« on: June 18, 2019, 04:47:27 AM »
 Type = "enc2"; Creator = "crp2"


" In List view, each file was described as an "Apple File Security Document".
Double-clicking gave me the opportunity to enter the password and decrypt.
One can re-encrypt in OS9 through the ctrl-click menu."

anyoen know what these creator/type codes match up with?
anyone know more about this?

references:
https://www.macobserver.com/tmo/article/how_to_open_and_migrate_your_old_stuffit_archives
https://webcache.googleusercontent.com/search?q=cache:wR2yWNr-iMAJ:https://www.cubeowner.net/topic/7482-un-encrypting-file-encrypted-by-jaguar/+&cd=7&hl=en&ct=clnk&gl=ca

https://kb.iu.edu/d/aiqv
Quote
Introduced in Mac OS 9, Apple File Security is a utility for encrypting files so that they cannot be opened without entering a password.
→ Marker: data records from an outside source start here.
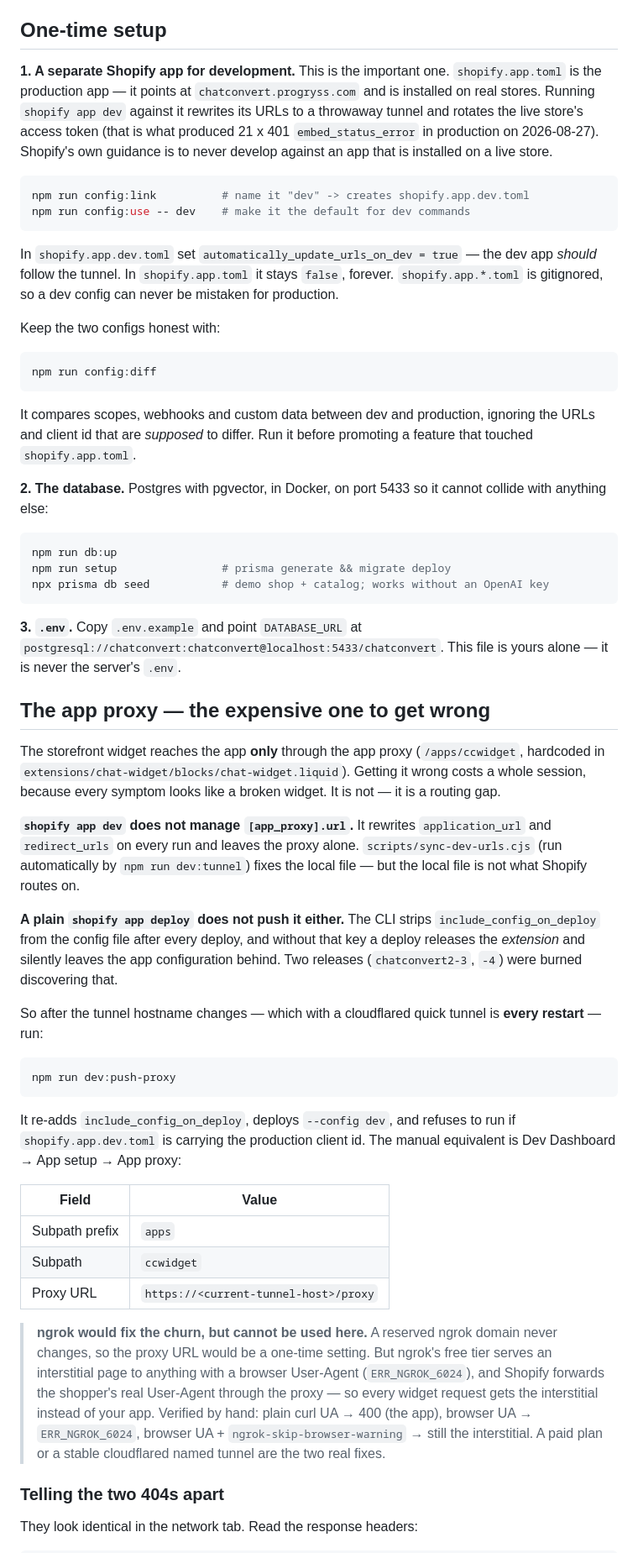
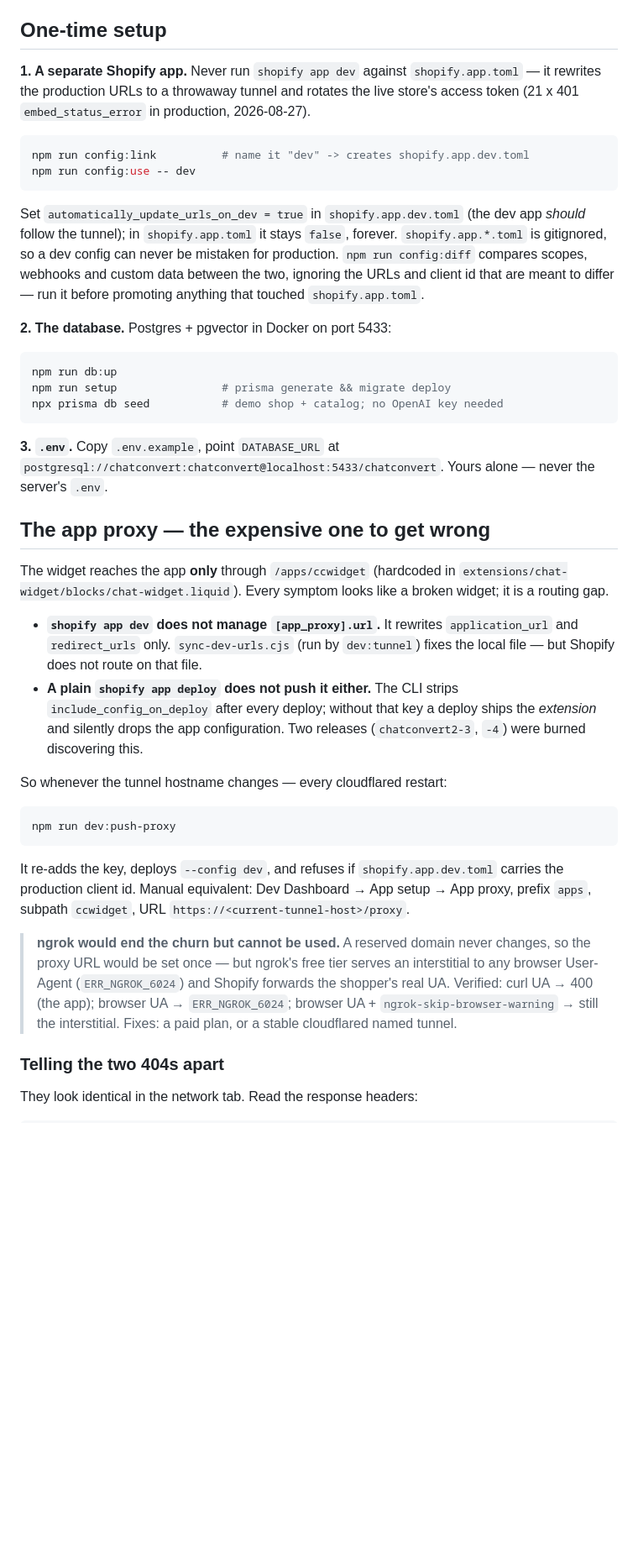
Before and after one commit to vishalyadav247/Chat-Assistant, a Markdown page: DEPLOYMENT.md, the part around one of its changes. Shown at 84% size. GitHub-like rendering; blank space fills up the shorter version.

````diff
--- a/DEPLOYMENT.md
+++ b/DEPLOYMENT.md
@@ -291,90 +258,66 @@ loop above is only for shipping something you have already tested.
 
 ## One-time setup
 
-**1. A separate Shopify app for development.** This is the important one.
-`shopify.app.toml` is the production app — it points at
-`chatconvert.progryss.com` and is installed on real stores. Running
-`shopify app dev` against it rewrites its URLs to a throwaway tunnel and rotates
-the live store's access token (that is what produced 21 x 401
-`embed_status_error` in production on 2026-08-27). Shopify's own guidance is to
-never develop against an app that is installed on a live store.
+**1. A separate Shopify app.** Never run `shopify app dev` against
+`shopify.app.toml` — it rewrites the production URLs to a throwaway tunnel and
+rotates the live store's access token (21 x 401 `embed_status_error` in
+production, 2026-08-27).
 
 ```powershell
 npm run config:link          # name it "dev" -> creates shopify.app.dev.toml
-npm run config:use -- dev    # make it the default for dev commands
+npm run config:use -- dev
 ```
 
-In `shopify.app.dev.toml` set `automatically_update_urls_on_dev = true` — the dev
-app *should* follow the tunnel. In `shopify.app.toml` it stays `false`, forever.
+Set `automatically_update_urls_on_dev = true` in `shopify.app.dev.toml` (the dev
+app *should* follow the tunnel); in `shopify.app.toml` it stays `false`, forever.
 `shopify.app.*.toml` is gitignored, so a dev config can never be mistaken for
-production.
+production. `npm run config:diff` compares scopes, webhooks and custom data
+between the two, ignoring the URLs and client id that are meant to differ — run
+it before promoting anything that touched `shopify.app.toml`.
 
-Keep the two configs honest with:
-
-```powershell
-npm run config:diff
-```
-
-It compares scopes, webhooks and custom data between dev and production, ignoring
-the URLs and client id that are *supposed* to differ. Run it before promoting a
-feature that touched `shopify.app.toml`.
-
-**2. The database.** Postgres with pgvector, in Docker, on port 5433 so it
-cannot collide with anything else:
+**2. The database.** Postgres + pgvector in Docker on port 5433:
 
 ```powershell
 npm run db:up
 npm run setup                # prisma generate && migrate deploy
-npx prisma db seed           # demo shop + catalog; works without an OpenAI key
+npx prisma db seed           # demo shop + catalog; no OpenAI key needed
 ```
 
-**3. `.env`.** Copy `.env.example` and point `DATABASE_URL` at
-`postgresql://chatconvert:chatconvert@localhost:5433/chatconvert`. This file is
-yours alone — it is never the server's `.env`.
+**3. `.env`.** Copy `.env.example`, point `DATABASE_URL` at
+`postgresql://chatconvert:chatconvert@localhost:5433/chatconvert`. Yours alone —
+never the server's `.env`.
 
 ## The app proxy — the expensive one to get wrong
 
-The storefront widget reaches the app **only** through the app proxy
-(`/apps/ccwidget`, hardcoded in `extensions/chat-widget/blocks/chat-widget.liquid`).
-Getting it wrong costs a whole session, because every symptom looks like a
-broken widget. It is not — it is a routing gap.
+The widget reaches the app **only** through `/apps/ccwidget` (hardcoded in
+`extensions/chat-widget/blocks/chat-widget.liquid`). Every symptom looks like a
+broken widget; it is a routing gap.
 
-**`shopify app dev` does not manage `[app_proxy].url`.** It rewrites
-`application_url` and `redirect_urls` on every run and leaves the proxy alone.
-`scripts/sync-dev-urls.cjs` (run automatically by `npm run dev:tunnel`) fixes the
-local file — but the local file is not what Shopify routes on.
+- **`shopify app dev` does not manage `[app_proxy].url`.** It rewrites
+  `application_url` and `redirect_urls` only. `sync-dev-urls.cjs` (run by
+  `dev:tunnel`) fixes the local file — but Shopify does not route on that file.
+- **A plain `shopify app deploy` does not push it either.** The CLI strips
+  `include_config_on_deploy` after every deploy; without that key a deploy ships
+  the *extension* and silently drops the app configuration. Two releases
+  (`chatconvert2-3`, `-4`) were burned discovering this.
 
-**A plain `shopify app deploy` does not push it either.** The CLI strips
-`include_config_on_deploy` from the config file after every deploy, and without
-that key a deploy releases the *extension* and silently leaves the app
-configuration behind. Two releases (`chatconvert2-3`, `-4`) were burned
-discovering that.
-
-So after the tunnel hostname changes — which with a cloudflared quick tunnel is
-**every restart** — run:
+So whenever the tunnel hostname changes — every cloudflared restart:
 
 ```powershell
 npm run dev:push-proxy
 ```
 
-It re-adds `include_config_on_deploy`, deploys `--config dev`, and refuses to run
-if `shopify.app.dev.toml` is carrying the production client id. The manual
-equivalent is Dev Dashboard → App setup → App proxy:
+It re-adds the key, deploys `--config dev`, and refuses if
+`shopify.app.dev.toml` carries the production client id. Manual equivalent: Dev
+Dashboard → App setup → App proxy, prefix `apps`, subpath `ccwidget`, URL
+`https://<current-tunnel-host>/proxy`.
 
-| Field | Value |
-|---|---|
-| Subpath prefix | `apps` |
-| Subpath | `ccwidget` |
-| Proxy URL | `https://<current-tunnel-host>/proxy` |
-
-> **ngrok would fix the churn, but cannot be used here.** A reserved ngrok domain
-> never changes, so the proxy URL would be a one-time setting. But ngrok's free
-> tier serves an interstitial page to anything with a browser User-Agent
-> (`ERR_NGROK_6024`), and Shopify forwards the shopper's real User-Agent through
-> the proxy — so every widget request gets the interstitial instead of your app.
-> Verified by hand: plain curl UA → 400 (the app), browser UA → `ERR_NGROK_6024`,
-> browser UA + `ngrok-skip-browser-warning` → still the interstitial. A paid plan
-> or a stable cloudflared named tunnel are the two real fixes.
+> **ngrok would end the churn but cannot be used.** A reserved domain never
+> changes, so the proxy URL would be set once — but ngrok's free tier serves an
+> interstitial to any browser User-Agent (`ERR_NGROK_6024`) and Shopify forwards
+> the shopper's real UA. Verified: curl UA → 400 (the app); browser UA →
+> `ERR_NGROK_6024`; browser UA + `ngrok-skip-browser-warning` → still the
+> interstitial. Fixes: a paid plan, or a stable cloudflared named tunnel.
 
 ### Telling the two 404s apart
 
````
Also changed, not shown: other parts of DEPLOYMENT.md (+127 -185 lines).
It initially used 56-bit key encryption, but to improve security, Apple upgraded it in OS 9.1 to use a 128-bit key instead. To use it, follow these steps:

In the Finder, highlight the file you would like to encrypt by clicking it once.
From the File menu, choose Encrypt. Apple File Security will prompt you to enter a password and confirmation. By default, the file's password will be added to any Mac OS Keychain, unless you clear the Add to Keychain checkbox.
Note: If you add a file's password to the Keychain, you only have to remember the Keychain's password in order to access the file. On the other hand, you will need to remember every password not added to the Keychain. In this case, you should be careful to remember passwords assigned to individual files.

The following items can't be encrypted:

Folders
Disks
Volumes
Items in the System Folder
Items that are open or locked
« Last Edit: June 18, 2019, 05:47:47 AM by macStuff »